“I spent 25 years or more being an advocate for various sides of various disputes,” Kessler said. “I spent 15 years being neutral in ruling on things that, if I could have started from scratch, I may have wanted to go the other way. Understanding neutrality is a really important factor in the legal system and requiring fairness and things of that nature.”
Fallone declined to participate in this interview.
While Ramey and Kessler have seen the mishaps of the FPC, neither wished to comment on it. They both are only focused on how they can help improve things moving forward.
“I think mistakes that have been made in the past, I can’t do anything about,” Kessler said. “We have got to move forward.
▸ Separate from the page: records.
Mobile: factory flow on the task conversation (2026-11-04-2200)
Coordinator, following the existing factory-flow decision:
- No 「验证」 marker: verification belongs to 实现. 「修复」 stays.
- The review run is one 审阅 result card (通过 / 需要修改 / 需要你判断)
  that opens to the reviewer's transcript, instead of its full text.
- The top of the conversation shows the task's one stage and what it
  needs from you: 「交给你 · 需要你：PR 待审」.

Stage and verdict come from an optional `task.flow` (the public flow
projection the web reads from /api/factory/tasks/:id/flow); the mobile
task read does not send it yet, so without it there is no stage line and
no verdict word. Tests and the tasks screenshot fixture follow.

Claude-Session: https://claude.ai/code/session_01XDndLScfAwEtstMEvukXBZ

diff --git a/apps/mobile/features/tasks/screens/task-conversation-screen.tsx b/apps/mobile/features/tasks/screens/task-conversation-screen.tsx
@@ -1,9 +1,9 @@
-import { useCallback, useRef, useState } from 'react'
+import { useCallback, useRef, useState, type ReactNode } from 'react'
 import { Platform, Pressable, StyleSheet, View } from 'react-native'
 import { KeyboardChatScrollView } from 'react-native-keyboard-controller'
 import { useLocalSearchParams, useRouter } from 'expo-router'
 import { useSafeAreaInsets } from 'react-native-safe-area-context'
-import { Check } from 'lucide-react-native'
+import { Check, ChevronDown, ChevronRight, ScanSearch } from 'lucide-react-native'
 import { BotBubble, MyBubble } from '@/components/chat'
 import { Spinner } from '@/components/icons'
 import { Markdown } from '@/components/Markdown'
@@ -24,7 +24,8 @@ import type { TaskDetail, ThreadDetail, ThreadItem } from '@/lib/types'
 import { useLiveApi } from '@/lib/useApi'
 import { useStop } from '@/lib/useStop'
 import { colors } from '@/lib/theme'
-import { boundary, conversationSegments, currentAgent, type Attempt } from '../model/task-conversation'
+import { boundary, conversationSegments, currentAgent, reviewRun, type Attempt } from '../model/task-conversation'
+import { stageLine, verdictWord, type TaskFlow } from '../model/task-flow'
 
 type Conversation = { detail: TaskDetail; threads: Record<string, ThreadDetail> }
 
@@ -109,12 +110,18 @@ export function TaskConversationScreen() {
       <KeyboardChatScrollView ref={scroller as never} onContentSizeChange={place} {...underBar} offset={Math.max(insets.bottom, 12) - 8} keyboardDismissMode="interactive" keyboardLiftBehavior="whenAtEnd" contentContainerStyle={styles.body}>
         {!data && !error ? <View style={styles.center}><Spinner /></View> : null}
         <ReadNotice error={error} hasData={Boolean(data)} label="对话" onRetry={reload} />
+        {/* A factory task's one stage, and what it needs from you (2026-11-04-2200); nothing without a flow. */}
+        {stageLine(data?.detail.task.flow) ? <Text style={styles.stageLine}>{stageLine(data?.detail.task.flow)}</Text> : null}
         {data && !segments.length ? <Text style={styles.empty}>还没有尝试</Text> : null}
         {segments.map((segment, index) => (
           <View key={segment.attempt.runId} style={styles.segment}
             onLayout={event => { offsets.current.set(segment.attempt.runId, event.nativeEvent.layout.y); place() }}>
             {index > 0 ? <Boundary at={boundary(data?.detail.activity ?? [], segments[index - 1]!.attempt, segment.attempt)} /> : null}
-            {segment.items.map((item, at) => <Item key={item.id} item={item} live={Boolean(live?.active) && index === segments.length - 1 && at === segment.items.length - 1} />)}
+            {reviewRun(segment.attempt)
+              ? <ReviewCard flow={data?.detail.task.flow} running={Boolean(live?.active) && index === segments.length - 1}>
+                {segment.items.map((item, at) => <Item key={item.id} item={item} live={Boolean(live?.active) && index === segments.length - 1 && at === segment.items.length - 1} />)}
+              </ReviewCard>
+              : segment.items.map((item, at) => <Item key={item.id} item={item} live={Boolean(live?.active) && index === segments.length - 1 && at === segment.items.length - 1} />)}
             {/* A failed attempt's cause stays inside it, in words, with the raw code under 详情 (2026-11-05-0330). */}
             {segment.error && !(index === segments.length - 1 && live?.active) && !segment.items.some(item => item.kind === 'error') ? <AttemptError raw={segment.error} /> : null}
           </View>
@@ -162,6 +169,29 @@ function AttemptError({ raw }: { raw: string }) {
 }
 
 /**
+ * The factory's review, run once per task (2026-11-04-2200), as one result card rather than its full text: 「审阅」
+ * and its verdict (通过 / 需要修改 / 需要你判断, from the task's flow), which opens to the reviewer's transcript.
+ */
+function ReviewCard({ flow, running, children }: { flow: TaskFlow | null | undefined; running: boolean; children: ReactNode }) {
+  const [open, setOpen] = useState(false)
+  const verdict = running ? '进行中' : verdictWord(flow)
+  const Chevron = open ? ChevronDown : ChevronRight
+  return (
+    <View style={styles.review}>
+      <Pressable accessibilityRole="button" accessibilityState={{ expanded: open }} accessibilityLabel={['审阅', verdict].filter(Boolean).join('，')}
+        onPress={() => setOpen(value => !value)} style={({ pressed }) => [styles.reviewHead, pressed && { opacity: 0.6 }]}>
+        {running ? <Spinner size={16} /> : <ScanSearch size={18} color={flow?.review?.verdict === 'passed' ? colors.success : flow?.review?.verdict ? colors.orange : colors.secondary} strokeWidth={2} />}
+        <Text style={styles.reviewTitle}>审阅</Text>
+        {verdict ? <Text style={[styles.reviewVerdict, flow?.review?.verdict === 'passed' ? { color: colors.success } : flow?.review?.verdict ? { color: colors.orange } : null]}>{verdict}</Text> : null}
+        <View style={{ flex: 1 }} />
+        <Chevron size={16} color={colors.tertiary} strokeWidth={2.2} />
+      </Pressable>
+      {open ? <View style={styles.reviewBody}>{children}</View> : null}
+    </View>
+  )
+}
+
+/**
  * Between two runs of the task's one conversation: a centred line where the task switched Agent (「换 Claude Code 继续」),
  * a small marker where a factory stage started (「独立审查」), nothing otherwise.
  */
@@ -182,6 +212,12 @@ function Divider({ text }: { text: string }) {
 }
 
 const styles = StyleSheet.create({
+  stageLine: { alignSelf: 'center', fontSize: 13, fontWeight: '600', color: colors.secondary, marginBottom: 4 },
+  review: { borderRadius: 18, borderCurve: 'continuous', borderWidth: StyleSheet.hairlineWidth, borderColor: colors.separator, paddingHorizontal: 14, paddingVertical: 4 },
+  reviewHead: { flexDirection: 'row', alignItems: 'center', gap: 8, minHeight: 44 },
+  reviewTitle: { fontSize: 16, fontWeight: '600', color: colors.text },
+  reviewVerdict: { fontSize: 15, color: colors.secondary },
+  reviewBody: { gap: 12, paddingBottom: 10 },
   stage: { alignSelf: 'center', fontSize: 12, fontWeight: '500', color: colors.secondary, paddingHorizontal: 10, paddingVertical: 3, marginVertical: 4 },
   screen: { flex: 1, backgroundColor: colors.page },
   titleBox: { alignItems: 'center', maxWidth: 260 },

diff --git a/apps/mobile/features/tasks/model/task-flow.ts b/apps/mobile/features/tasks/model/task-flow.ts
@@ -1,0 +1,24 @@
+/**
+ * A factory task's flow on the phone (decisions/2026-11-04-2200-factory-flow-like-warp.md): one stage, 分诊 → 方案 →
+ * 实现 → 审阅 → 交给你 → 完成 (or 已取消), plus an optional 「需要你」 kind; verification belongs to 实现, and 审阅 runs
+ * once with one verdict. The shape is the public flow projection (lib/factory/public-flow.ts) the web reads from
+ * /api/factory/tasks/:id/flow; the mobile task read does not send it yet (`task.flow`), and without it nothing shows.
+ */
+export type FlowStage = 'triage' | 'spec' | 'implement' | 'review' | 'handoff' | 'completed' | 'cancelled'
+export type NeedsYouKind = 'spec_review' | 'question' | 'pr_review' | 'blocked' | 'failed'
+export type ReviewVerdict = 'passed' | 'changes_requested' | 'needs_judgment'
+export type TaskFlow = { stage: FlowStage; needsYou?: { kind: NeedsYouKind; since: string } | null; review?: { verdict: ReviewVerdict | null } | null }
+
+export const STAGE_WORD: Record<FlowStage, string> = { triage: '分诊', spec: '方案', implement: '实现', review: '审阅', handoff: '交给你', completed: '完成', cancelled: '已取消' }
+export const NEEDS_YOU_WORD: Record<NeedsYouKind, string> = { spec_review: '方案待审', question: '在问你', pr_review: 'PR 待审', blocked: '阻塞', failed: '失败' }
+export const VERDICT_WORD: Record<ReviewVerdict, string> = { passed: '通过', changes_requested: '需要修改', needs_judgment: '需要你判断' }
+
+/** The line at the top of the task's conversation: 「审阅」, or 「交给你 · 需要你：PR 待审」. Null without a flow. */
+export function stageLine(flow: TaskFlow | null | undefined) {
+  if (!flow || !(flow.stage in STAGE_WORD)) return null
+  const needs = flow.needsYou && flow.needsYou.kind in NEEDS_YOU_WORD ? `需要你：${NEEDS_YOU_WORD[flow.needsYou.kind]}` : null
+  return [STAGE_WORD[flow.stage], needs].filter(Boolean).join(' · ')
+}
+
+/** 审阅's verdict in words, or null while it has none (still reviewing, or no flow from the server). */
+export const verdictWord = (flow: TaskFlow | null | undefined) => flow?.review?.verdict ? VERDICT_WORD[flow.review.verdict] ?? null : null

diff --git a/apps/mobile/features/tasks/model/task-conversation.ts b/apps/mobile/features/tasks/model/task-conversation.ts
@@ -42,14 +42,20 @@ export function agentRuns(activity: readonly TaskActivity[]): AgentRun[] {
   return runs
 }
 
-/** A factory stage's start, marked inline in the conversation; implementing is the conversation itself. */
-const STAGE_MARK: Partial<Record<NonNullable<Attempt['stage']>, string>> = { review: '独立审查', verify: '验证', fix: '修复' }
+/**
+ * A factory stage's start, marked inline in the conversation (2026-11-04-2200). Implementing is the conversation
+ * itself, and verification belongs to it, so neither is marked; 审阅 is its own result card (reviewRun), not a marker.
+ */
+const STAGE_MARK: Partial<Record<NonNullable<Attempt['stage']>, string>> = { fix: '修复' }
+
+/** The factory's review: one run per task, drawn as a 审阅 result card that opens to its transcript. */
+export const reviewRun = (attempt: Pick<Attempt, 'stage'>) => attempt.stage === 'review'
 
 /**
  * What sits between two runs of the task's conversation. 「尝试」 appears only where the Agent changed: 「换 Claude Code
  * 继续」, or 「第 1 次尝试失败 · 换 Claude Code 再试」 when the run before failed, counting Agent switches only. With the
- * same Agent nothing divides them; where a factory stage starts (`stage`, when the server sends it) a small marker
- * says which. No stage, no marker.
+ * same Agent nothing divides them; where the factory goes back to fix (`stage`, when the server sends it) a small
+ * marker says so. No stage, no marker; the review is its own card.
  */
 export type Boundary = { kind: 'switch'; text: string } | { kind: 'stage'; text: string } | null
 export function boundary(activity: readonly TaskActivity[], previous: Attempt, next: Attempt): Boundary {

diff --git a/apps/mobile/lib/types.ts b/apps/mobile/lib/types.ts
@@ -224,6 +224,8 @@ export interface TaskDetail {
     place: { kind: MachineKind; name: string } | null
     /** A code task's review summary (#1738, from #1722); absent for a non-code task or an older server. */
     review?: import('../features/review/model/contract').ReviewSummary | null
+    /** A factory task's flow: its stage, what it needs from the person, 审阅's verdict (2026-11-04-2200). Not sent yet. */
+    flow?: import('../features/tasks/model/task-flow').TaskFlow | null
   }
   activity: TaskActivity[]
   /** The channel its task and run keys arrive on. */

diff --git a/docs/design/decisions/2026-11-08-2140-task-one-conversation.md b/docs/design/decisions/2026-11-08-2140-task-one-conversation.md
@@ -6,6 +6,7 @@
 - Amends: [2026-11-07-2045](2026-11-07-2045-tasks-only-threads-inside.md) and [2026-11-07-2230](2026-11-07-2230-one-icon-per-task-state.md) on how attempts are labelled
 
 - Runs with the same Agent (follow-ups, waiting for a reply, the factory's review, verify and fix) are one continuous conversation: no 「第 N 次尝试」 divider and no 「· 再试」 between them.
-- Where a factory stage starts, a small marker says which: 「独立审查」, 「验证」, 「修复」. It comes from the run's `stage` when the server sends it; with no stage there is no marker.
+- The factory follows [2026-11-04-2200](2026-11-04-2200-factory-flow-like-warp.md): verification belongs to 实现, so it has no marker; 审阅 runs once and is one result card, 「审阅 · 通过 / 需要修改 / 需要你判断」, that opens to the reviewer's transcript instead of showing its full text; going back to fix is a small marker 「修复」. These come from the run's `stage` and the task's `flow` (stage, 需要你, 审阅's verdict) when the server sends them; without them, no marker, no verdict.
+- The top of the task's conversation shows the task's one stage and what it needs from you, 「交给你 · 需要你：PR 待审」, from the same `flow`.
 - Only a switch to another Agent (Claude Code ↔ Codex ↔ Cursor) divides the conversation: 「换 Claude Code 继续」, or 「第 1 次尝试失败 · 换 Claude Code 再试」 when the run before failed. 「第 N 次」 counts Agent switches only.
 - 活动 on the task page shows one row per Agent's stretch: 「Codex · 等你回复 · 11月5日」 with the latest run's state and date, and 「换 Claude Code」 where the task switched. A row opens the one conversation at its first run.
I think maybe that’s why the mayor decided to nominate some people who had no involvement of any sort with them.”
“I look forward to kind of a clean slate, starting over and working to really make sure our community is here on a regular basis when it comes to issues or concerns with the FPC,” Ramey said. “I’m super excited about what we can do in moving forward.”
“The slate of candidates [Mayor Barrett] put up are actually pretty impressive,” Johnson said. “I’m happy to see those names. The nominees for the Fire and Police Commission are going to get much more scrutiny from members of the Common Council as they come before us for confirmation. That is the safeguard that folks in our community should expect.”
The nominees are expected to go before the Public Safety and Health Committee for hearings Thursday, June 24. The City will also hold a meeting for the public to ask questions of the newest FPC nominees. For those interested, you can register to attend the virtual meeting here.
While the City of Milwaukee potentially faces a near half-million-dollar payout to Alfonso Morales, the decisions by the mayor for the FPC appointments are arguably more costly.
The I-Team found, in 2018, the year the dysfunction really began, the FPC’s budget was $2,099,930. That budget stayed relatively stagnant for the next two years, at $2,095,637 in 2019 and $2,727,999 in 2020.
However, the budget more than doubled the 2018 figure this year, clocking in at $5,073,394. So now, more than ever, the mayor is putting the city’s money, and Milwaukeean’s trust, on the line.
Barrett is feeling confident, saying he hopes one of these three, or the newly confirmed Amanda Avalos, take over as Chair of the Board of Commissioners.
“I was very involved in choosing these three individuals,” Barrett said. “They’re three individuals I know. Three individuals who have a track record and, look at them. I went out of my way this time to get three individuals I feel very confident the Council can support without hesitation. I want to turn the page. I want new leadership. I would love to see the next Chair of the Commission be someone new to the Commission. I don’t want to see any carryovers.”